Nordgren’s Symphony No.7 Op.124
is cast in a single large arch-form. The whole work is based on
a handful of material that may at first seem disparate but that
ultimately is developed into an impressive whole, It nevertheless
requires several hearings to yield all its secrets or – at least
– most of them. The broad introduction progressively states a
twelve-tone row that will later inform much of the music. Then
there is a short four-note motif sounding as a transposed DSCH
(Shostakovich’s signature) that reminds the listener that the
Russian composer was one of Nordgren’s idols. This short episode
– often played by the harp – appears later in the work to introduce
new sections. There is also a polska noted down by Taklax. Incidentally,
Nordgren used another of Taklax’s polskas in his popular Portraits
of Country Fiddlers Op.26
. Finally, the music also briefly
quotes a Japanese folk-dance rhythm reminding us that Nordgren
stayed in Japan, a salon piece by Winkler that the composer had

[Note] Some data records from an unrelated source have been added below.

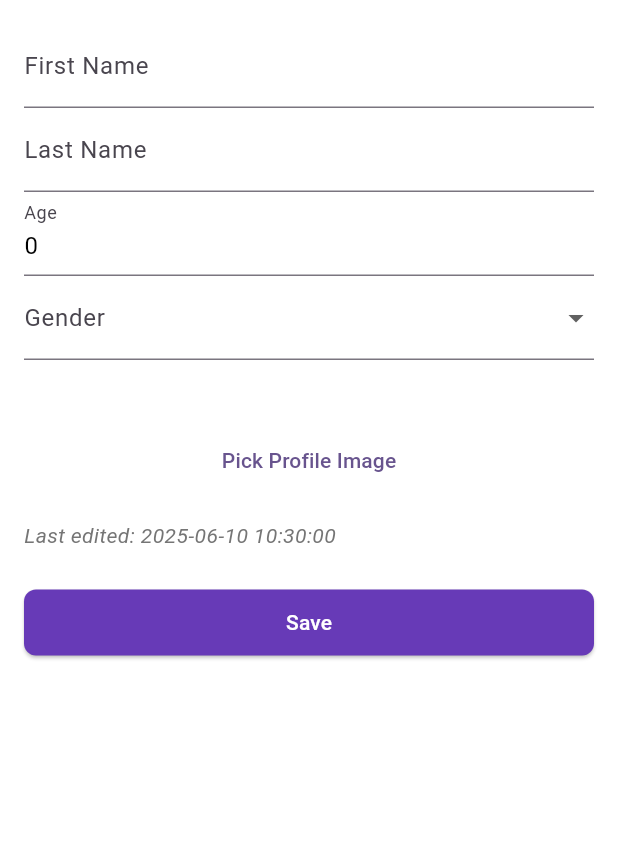
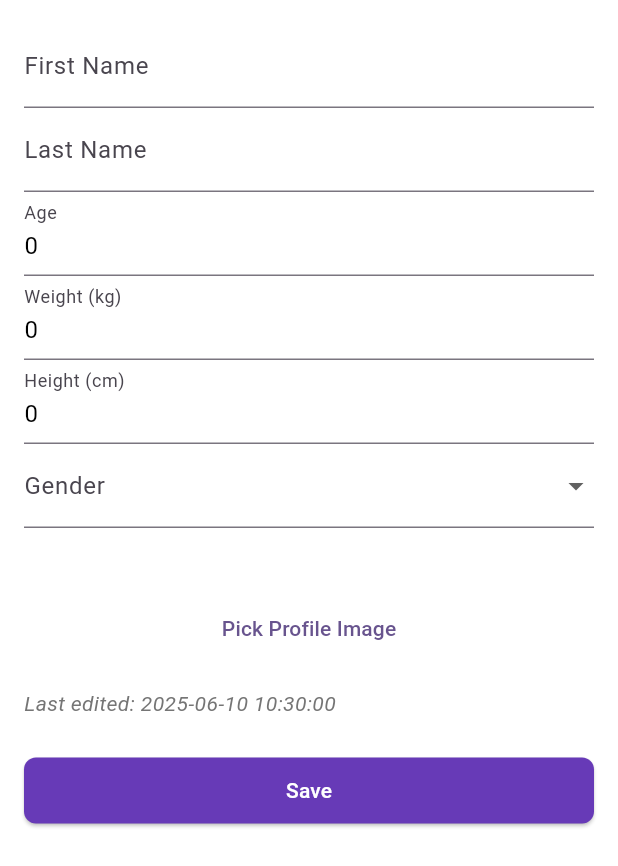
Before and after one commit to enkeleda-bardhi/runBalanced, a Flutter app: the ProfileScreen screen opened directly, on a phone screen of 412 x 824 dp. Shown: the top 866 px of the screen. Run offline on Flutter 3.47's test engine with Material 3 defaults, Android fonts, the phone set to English and light mode, and no system bars; our stand-ins replace cloud_firestore, firebase_auth, firebase_core, image_picker, jwt_decoder; accounts and stored records are empty.

Commit message:
added age and weight to profile screen

```diff
--- a/run_balanced/lib/providers/user_profile_provider.dart
+++ b/run_balanced/lib/providers/user_profile_provider.dart
@@ -6,11 +6,17 @@ class UserProfileProvider with ChangeNotifier {
   String _imagePath = '';
   String _firstName = '';
   String _lastName = '';
+  double _age = 0.0;
+  double _weight = 0.0;
+  double _height = 0.0;
   bool _isLoaded = false;
 
   String get imagePath => _imagePath;
   String get firstName => _firstName;
   String get lastName => _lastName;
+  double get age => _age;
+  double get weight => _weight;
+  double get height => _height;
   bool get isLoaded => _isLoaded;
 
   Future<void> loadUserProfile() async {
@@ -25,6 +31,9 @@ class UserProfileProvider with ChangeNotifier {
         _firstName = data['firstName'] ?? '';
         _lastName = data['lastName'] ?? '';
         _imagePath = data['imageUrl'] ?? '';
+        _age = (data['age'] ?? 0).toDouble();
+        _weight = (data['weight'] ?? 0).toDouble();
+        _height = (data['height'] ?? 0).toDouble();
         _isLoaded = true;
         notifyListeners();
       }
@@ -36,10 +45,16 @@ class UserProfileProvider with ChangeNotifier {
   void updateProfile({
     required String firstName,
     required String lastName,
+    required double age,
+    required double weight,
+    required double height,
     required String imagePath,
   }) {
     _firstName = firstName;
     _lastName = lastName;
+    _age = age;
+    _weight = weight;
+    _height = height;
     _imagePath = imagePath;
     notifyListeners();
   }
--- a/run_balanced/lib/screens/profile_screen.dart
+++ b/run_balanced/lib/screens/profile_screen.dart
@@ -21,6 +21,8 @@ class _ProfileScreenState extends State<ProfileScreen> {
   final firstNameController = TextEditingController();
   final lastNameController = TextEditingController();
   final ageController = TextEditingController();
+  final weightController = TextEditingController();
+  final heightController = TextEditingController();
   String gender = 'Male';
   bool _isLoading = true;
   File? _localImage;
@@ -57,6 +59,8 @@ class _ProfileScreenState extends State<ProfileScreen> {
           lastNameController.text = data['lastName'] ?? '';
           ageController.text = (data['age'] ?? '').toString();
           gender = data['gender'] ?? 'Male';
+          weightController.text = (data['weight'] ?? '').toString();
+          heightController.text = (data['height'] ?? '').toString();
           _imageName = data['imageName'] ?? '';
           _localImagePath = data['imageUrl'] ?? '';
           if (_localImagePath != null && _localImagePath!.isNotEmpty) {
@@ -111,6 +115,8 @@ class _ProfileScreenState extends State<ProfileScreen> {
         'lastName': lastNameController.text.trim(),
         'age': int.parse(ageController.text.trim()),
         'gender': gender,
+        'weight': double.tryParse(weightController.text.trim()) ?? 0.0,
+        'height': double.tryParse(heightController.text.trim()) ?? 0.0,
         'imageUrl': _localImagePath,
         'imageName': _imageName,
         if (isNewUser)
@@ -133,6 +139,9 @@ class _ProfileScreenState extends State<ProfileScreen> {
       userProfileProvider.updateProfile(
         firstName: firstNameController.text.trim(),
         lastName: lastNameController.text.trim(),
+        age: double.parse(ageController.text.trim()),
+        weight: double.tryParse(weightController.text.trim()) ?? 0.0,
+        height: double.tryParse(heightController.text.trim()) ?? 0.0,
         imagePath: _localImagePath ?? '',
       );
 
@@ -190,6 +199,20 @@ class _ProfileScreenState extends State<ProfileScreen> {
                       TextFormField(
                         controller: ageController,
                         decoration: InputDecoration(labelText: 'Age'),
+                        keyboardType: TextInputType.number,
+                        validator:
+                            (value) => value!.isEmpty ? 'Required' : null,
+                      ),
+                      TextFormField(
+                        controller: weightController,
+                        decoration: InputDecoration(labelText: 'Weight (kg)'),
+                        keyboardType: TextInputType.number,
+                        validator:
+                            (value) => value!.isEmpty ? 'Required' : null,
+                      ),
+                      TextFormField(
+                        controller: heightController,
+                        decoration: InputDecoration(labelText: 'Height (cm)'),
                         keyboardType: TextInputType.number,
                         validator:
                             (value) => value!.isEmpty ? 'Required' : null,
```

come across while studying with his violin teacher Rastenberger
and a short motif based on Kangas’ name. As already mentioned
this varied material may at first seem rather disparate but Nordgren
succeeds in weaving it all into a tightly-knit whole proceeding
almost seamlessly from beginning to end. The broad opening progressively
states the chromatic line. This is brought to a stop by the first
appearance of the transposed DSCH motif. Some development ensues
till the first forceful statement of the polska and its variants
at time reaching something approximating to an Ivesian chaos.
The music then progressively retreats and the symphony ends with
an appeased, luminous though unresolved coda. Nordgren’s Seventh
Symphony is one of his most emotionally complex works as well
as one of his most deeply personal achievements.
Summer Music Op.34
is an early work composed during Nordgren’s stay in Japan. Though clearly folk-inflected the music never quotes any real folk-tune. The result is a sunny, bright work, albeit one already abounding in many Nordgren hallmarks, such as harmonic clashes and allusions to folk music.
Nordgren’s Symphony No.8 Op.140
is essentially in two large movements separated by a brief intermezzo. The music of the first movement Minore
is dominated by the interval of a minor third whereas the interval of a major third prevails in the second movement Maggiore
- information drawn from Kalevi Aho’s excellent insert notes. The first movement opens in a mysterious mood that will prevail throughout most of its length. The ominous character of the music still emphasised by rhythmic ostinati that sound like an inexorably ticking clock is interrupted by two short-lived outbursts; but for most of the movement’s length, “there are no broad melodies and an air of expectation prevails” (Kalevi Aho). The short Intermezzo scored for harp, celesta and chiming percussion over a low F organ point on the double-basses and cellos acts as a bridge into the second movement. This opens calmly with a heavy march rhythm anticipating the folk march that characterises the main part of the movement. As with the polska in the Seventh Symphony this marching tune is varied in many ways. After this episode, the music suddenly harks back to the material of the first movement thus creating an unsettling mood that the marching tune tries to dispel. The bright mood eventually has the upper and the symphony ends in a jubilant, though short-lived jubilant mood. The Eighth Symphony is yet another impressive achievement in its own right that magnificently crowns Nordgren’s symphonic cycle.
Nordgren managed to keep clear of all fashions and trends of his time and to remain his own man throughout his prolific composing career. He painstakingly succeeded in finding his own voice that makes his music instantly recognisable.
The Seventh and Eighth Symphonies undoubtedly place him amongst the most important and individual symphonists of his generation.
Juha Kangas has a long working association with Nordgren’s music and conducts vital readings of these impressive and often beautiful scores. The recording is superb and the production, including Kalevi Aho’s informative insert notes, is up to Alba’s best standards.
see also review by Carla
Nordgren’s symphonies on discs
Symphony No.2 Op.74 (1989)
Symphony No.4 Op.98 (1997)
Finnish Radio Symphony Orchestra/Juha Kangas
Symphony No.3 Op.88 (1993)
Symphony No.5 Op.103 (1998)
Finnish Radio Symphony Orchestra/Sakari Oramo
Ondine ODE 924-2